But how could eating something calorie-free be so harmful to the metabolism? They started thinking that the saccharin somehow altered the microbiome, those colonies of bacteria that make their homes in the digestive systems of all animals. To test this hypothesis, they transplanted the microbiome of the saccharin-eating mice into “clean-slate” mice that had no microbiome. And even though the “clean-slate” mice had never eaten a molecule of saccharin, they exhibited the same metabolic problems.
When the researchers looked at the colonies that made their home in each microbiome they noticed more than 40 groups of bacteria in the saccharin-consuming mice had changed significantly from before they started their saccharin-filled diets.
Next, the researchers wanted to see if the same held true in humans. They reviewed data from a long-term nutrition study that monitored the food participants ate over time and recorded various health measures. They saw that throughout the 381 people, the more saccharin a person consumed the greater their risk for metabolic defects: increased fat between the organs in the stomach (also known as visceral fat), higher fasting blood glucose, higher A1C and impaired glucose tolerance, to name a few.

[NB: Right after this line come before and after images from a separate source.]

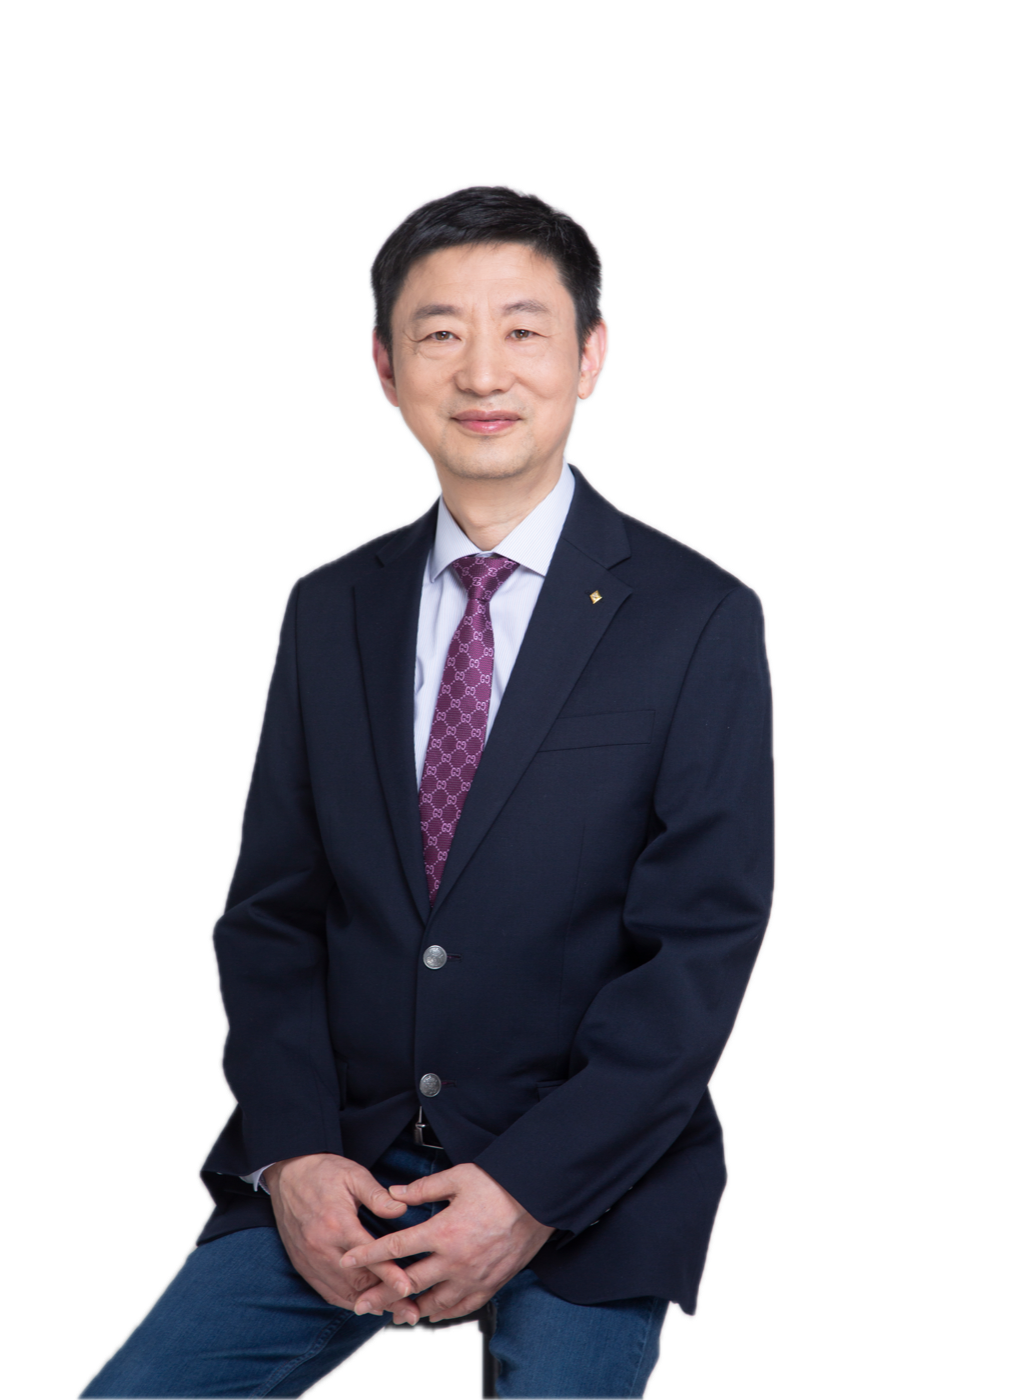
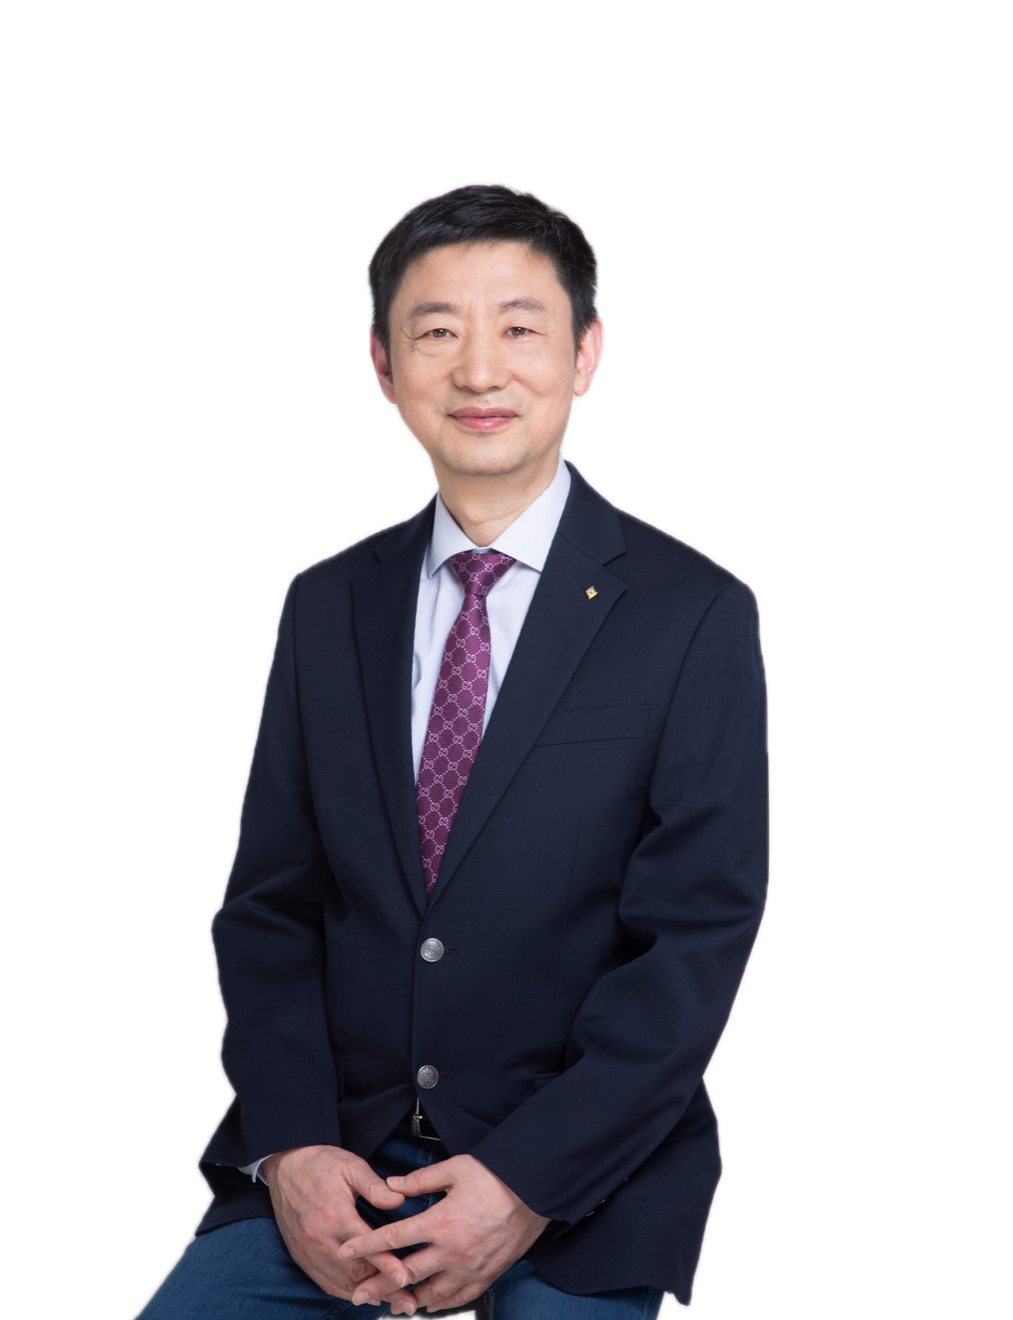
Crop hero portrait to the hands (drop the legs)
Re-cropped the cut-out to end just below the clasped hands so the jeans/legs
no longer show; softened the bottom mask fade to match.

diff --git a/src/styles/campaign-site.css b/src/styles/campaign-site.css
@@ -533,8 +533,8 @@
 .cs-hero__photo img {
   display: block;
   height: auto;
-  -webkit-mask-image: linear-gradient(180deg, #000 85%, transparent 100%);
-  mask-image: linear-gradient(180deg, #000 85%, transparent 100%);
+  -webkit-mask-image: linear-gradient(180deg, #000 92%, transparent 100%);
+  mask-image: linear-gradient(180deg, #000 92%, transparent 100%);
   width: 100%;
 }
 
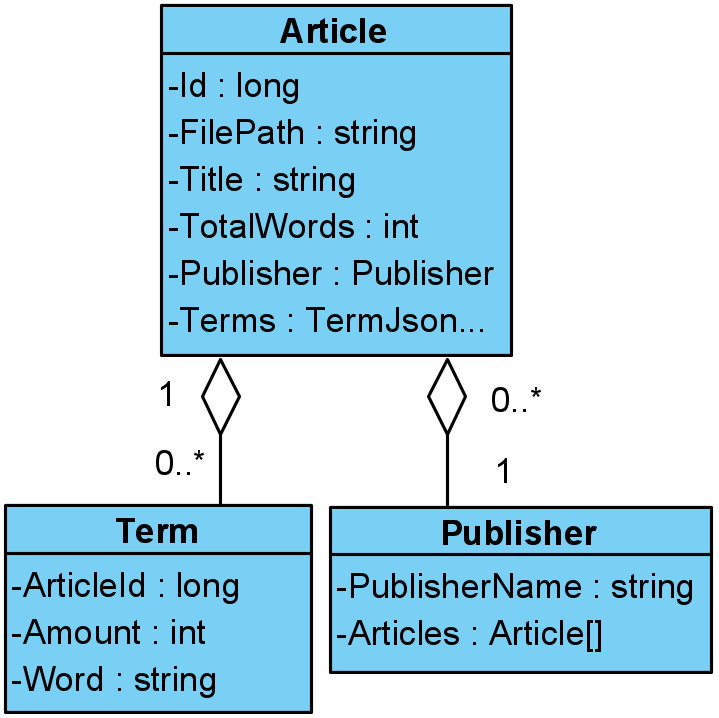
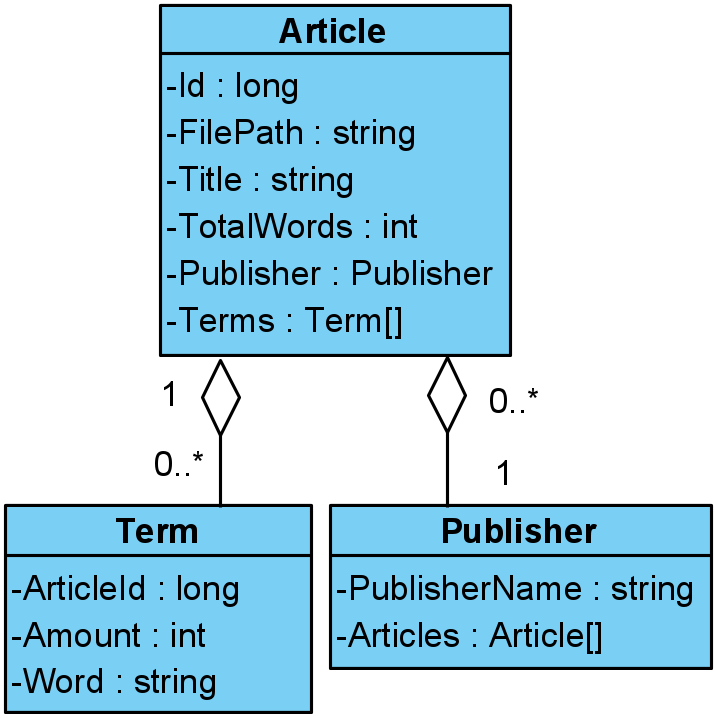
Update Marco's diagrams

diff --git a/sections/Chapter 5 Sprint 3/db_design_redone.tex b/sections/Chapter 5 Sprint 3/db_design_redone.tex
@@ -143,13 +143,15 @@ By comparing the semantics and overall size of code snippet \ref{lst:old_control
 However, despite the many advantages from the redesign, it has a major memory issue.
 In our rush to quickly implement the redesign, we unfortunately overlooked how to effectively store words from articles. 
 
-\begin{figure}[h]
-    \centering
-    \includegraphics[width=\linewidth]{Images/New database model.png}
-    \caption{ER diagram of the new database model.}
-    \label{newdatabaseER}
-\end{figure}
-
 Currently, we just store every single word in the database without regard for duplicates, which takes up way more space than necessary.
 Ideally, we should instead store each word only once with an associated counter for how many times the given appears in an article.
 We realize the issues with the current design and would like to address them in the near-future if time permits it.
+
+The current database design is captured in the ER-diagram in figure \ref{newdatabaseER}.
+
+\begin{figure}[h]
+    \centering
+    \includegraphics[scale=0.8]{Images/New database model.png}
+    \caption{ER diagram of the new database model.}
+    \label{newdatabaseER}
+\end{figure}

They finished off the series of experiments by feeding seven healthy volunteers the FDA’s maximum daily allowance of saccharin—the equivalent of about 10 packets of Sweet ’n Low– for 6 days straight, measuring their metabolic responses through a continuous glucose monitor and daily glucose tolerance tests. By the end of the week, four of the seven participants experienced poorer glycemic responses than they had during the first few days of the study.
When they tested the microbiomes of the negatively-affected human participants they saw similar changes to what they had seen in their earlier study with rodents. After prolonged exposure to a lot of saccharin, these participants saw their microbiomes morph into microbial communities previously associated with type 2 diabetes.
It’s important to note that not all of the participants experienced negative effects in their metabolism. The researchers believe the three people who fared well over the seven days of the experiment started with a different microbiome than the people whose metabolisms declined, meaning their microbiomes may be either less susceptible to such metabolic changes or have factors that protect against the effects of saccharin.
So what do these findings mean for people who have made saccharin and other artificial sweeteners a part of their daily weight maintenance routine? Keep in mind, the seven study participants were fed the maximum amount of saccharin the FDA considers healthy. Even if you do consume saccharin-containing foods, you probably aren’t eating up to that amount.
“With diet, everything in moderation is always best. If you drink a can or two of diet soda per day and put a little sweetener in your coffee, you are fine,” says Dr. Devkota. “If you’re drinking ten cans a day, regardless of this study, you may want to cut back.”